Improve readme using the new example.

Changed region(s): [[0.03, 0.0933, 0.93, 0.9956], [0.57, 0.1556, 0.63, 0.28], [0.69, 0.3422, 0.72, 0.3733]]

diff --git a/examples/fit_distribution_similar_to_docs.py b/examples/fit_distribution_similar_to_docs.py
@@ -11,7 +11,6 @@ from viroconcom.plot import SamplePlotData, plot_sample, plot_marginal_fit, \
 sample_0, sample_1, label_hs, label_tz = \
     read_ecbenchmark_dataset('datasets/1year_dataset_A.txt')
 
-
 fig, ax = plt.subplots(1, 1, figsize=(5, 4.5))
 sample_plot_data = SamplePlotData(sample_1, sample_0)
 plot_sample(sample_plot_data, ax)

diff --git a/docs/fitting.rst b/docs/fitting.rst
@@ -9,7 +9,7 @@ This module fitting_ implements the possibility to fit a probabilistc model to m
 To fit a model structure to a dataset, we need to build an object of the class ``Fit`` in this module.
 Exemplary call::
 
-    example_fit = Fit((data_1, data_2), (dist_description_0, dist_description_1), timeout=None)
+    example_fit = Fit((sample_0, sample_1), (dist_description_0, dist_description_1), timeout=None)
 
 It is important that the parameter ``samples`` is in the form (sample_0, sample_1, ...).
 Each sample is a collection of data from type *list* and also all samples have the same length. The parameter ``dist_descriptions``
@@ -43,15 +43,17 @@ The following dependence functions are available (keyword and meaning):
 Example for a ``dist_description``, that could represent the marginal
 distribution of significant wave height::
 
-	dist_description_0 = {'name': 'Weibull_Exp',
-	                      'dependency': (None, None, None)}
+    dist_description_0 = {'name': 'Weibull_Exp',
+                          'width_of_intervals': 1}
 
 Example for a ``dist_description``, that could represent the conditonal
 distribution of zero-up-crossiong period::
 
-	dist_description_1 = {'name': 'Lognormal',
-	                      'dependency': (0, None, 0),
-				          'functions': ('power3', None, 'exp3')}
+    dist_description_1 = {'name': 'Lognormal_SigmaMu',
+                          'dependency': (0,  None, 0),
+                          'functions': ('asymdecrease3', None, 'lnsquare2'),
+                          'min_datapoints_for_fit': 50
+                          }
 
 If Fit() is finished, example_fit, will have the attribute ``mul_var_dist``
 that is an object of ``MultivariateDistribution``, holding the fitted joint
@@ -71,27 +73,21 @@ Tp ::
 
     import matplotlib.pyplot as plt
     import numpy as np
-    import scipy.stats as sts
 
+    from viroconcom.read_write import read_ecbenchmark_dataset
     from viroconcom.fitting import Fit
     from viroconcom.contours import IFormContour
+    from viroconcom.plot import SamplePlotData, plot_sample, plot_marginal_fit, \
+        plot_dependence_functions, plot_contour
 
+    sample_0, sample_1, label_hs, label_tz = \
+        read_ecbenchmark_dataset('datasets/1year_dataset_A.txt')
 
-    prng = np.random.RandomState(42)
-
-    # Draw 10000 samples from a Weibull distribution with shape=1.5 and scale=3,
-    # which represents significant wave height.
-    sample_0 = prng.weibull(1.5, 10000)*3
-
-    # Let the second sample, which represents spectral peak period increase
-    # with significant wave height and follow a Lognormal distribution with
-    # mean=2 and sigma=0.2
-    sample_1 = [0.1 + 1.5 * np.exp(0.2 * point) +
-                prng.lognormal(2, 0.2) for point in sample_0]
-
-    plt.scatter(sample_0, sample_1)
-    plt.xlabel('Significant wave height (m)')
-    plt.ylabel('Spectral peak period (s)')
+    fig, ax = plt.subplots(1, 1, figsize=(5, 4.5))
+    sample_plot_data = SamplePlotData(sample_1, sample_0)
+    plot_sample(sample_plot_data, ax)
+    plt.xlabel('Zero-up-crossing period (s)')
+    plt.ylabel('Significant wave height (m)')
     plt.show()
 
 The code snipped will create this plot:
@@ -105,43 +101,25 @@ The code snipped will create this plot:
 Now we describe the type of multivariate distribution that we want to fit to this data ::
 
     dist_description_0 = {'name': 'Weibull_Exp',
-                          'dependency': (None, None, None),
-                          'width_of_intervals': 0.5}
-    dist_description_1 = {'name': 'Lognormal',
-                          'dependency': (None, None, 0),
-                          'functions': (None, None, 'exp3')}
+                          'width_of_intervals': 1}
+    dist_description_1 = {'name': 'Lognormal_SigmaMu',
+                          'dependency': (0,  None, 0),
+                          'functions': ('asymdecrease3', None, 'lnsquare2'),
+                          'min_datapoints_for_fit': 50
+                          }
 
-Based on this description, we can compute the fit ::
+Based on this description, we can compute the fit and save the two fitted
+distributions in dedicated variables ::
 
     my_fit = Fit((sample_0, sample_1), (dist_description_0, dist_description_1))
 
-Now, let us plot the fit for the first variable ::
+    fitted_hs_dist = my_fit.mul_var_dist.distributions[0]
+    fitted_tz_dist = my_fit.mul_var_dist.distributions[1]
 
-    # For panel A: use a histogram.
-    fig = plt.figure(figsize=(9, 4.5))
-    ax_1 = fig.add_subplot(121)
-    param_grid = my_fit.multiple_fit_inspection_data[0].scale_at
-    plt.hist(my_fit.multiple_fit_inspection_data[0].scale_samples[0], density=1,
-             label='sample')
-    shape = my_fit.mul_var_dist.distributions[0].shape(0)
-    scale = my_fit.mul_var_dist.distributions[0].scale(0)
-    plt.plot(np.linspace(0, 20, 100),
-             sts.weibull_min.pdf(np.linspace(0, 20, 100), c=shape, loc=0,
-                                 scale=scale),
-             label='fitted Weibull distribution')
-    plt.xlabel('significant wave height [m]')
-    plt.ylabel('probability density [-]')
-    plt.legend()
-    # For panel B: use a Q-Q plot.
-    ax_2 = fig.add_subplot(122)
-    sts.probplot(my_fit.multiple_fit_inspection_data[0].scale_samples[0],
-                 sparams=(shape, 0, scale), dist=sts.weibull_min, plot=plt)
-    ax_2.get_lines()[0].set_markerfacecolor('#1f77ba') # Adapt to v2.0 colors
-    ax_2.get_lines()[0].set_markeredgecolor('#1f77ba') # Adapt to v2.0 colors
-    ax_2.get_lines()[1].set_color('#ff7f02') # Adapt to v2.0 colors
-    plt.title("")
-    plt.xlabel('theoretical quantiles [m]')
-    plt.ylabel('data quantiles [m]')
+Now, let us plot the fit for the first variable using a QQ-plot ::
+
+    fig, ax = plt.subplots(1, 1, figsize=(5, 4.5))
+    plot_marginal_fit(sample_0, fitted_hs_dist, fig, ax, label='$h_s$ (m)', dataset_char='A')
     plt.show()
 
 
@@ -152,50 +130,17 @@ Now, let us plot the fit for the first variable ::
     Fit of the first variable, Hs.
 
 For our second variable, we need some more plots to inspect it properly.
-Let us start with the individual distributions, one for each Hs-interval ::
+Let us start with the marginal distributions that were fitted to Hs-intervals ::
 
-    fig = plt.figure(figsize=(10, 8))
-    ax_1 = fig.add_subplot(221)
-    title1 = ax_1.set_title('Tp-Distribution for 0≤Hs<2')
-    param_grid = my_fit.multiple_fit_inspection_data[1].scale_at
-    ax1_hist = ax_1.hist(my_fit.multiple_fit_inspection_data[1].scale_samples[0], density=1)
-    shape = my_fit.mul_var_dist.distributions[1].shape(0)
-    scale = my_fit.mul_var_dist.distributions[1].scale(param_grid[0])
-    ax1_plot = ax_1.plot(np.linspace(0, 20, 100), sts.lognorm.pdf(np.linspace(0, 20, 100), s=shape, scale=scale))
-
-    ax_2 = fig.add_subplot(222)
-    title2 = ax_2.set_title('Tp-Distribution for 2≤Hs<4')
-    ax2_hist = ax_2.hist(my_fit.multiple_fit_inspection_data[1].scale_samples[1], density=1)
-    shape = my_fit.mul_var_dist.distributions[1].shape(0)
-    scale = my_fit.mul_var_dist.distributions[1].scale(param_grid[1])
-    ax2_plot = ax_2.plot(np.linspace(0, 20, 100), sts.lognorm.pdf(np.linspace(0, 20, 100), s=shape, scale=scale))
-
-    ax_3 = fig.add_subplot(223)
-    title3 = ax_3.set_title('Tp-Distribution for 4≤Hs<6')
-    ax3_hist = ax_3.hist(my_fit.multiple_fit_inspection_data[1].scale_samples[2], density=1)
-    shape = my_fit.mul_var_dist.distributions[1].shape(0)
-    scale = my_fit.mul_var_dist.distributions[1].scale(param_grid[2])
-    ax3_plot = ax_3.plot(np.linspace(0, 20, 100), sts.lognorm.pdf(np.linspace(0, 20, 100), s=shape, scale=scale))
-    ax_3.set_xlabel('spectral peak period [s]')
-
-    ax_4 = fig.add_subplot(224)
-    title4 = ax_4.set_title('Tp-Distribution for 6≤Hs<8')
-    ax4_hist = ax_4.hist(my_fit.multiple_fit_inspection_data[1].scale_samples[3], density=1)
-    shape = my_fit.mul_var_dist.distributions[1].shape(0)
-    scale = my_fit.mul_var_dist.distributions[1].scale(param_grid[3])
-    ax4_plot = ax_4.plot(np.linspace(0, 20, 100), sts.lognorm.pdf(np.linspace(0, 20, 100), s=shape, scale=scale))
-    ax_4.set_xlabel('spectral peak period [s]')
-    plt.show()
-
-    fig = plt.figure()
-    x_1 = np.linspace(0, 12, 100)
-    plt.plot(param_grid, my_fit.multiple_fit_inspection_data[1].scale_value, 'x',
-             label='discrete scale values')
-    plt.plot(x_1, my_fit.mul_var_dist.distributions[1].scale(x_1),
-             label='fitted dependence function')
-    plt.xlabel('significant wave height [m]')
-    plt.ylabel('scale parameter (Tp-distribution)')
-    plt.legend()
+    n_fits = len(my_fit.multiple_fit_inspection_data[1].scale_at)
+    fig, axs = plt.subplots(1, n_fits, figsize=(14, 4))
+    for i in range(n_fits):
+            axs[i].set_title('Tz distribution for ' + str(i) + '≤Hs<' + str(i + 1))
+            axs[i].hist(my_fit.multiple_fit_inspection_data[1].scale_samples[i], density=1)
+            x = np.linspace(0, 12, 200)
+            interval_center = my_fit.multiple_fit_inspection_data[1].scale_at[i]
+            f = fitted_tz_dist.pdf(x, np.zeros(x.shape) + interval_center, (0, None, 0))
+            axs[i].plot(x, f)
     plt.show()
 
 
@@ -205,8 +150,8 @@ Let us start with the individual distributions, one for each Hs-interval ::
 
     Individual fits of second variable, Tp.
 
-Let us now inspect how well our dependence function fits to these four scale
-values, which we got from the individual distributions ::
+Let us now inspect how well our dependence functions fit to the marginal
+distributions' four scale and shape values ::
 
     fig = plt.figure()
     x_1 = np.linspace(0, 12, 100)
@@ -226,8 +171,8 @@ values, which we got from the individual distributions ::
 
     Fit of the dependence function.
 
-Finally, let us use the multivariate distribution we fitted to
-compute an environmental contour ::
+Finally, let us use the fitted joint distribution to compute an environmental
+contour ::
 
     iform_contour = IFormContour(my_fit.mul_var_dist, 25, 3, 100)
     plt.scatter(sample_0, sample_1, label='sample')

+ + +

Exercise: Repeat the material exactly. Begin with its first line and end with the line that has "data_2), (dist_description_0, dist_description_1), timeout=None)".

Result of this task:
Improve readme using the new example.

Changed region(s): [[0.03, 0.0933, 0.93, 0.9956], [0.57, 0.1556, 0.63, 0.28], [0.69, 0.3422, 0.72, 0.3733]]

diff --git a/examples/fit_distribution_similar_to_docs.py b/examples/fit_distribution_similar_to_docs.py
@@ -11,7 +11,6 @@ from viroconcom.plot import SamplePlotData, plot_sample, plot_marginal_fit, \
 sample_0, sample_1, label_hs, label_tz = \
     read_ecbenchmark_dataset('datasets/1year_dataset_A.txt')
 
-
 fig, ax = plt.subplots(1, 1, figsize=(5, 4.5))
 sample_plot_data = SamplePlotData(sample_1, sample_0)
 plot_sample(sample_plot_data, ax)

diff --git a/docs/fitting.rst b/docs/fitting.rst
@@ -9,7 +9,7 @@ This module fitting_ implements the possibility to fit a probabilistc model to m
 To fit a model structure to a dataset, we need to build an object of the class ``Fit`` in this module.
 Exemplary call::
 
-    example_fit = Fit((data_1, data_2), (dist_description_0, dist_description_1), timeout=None)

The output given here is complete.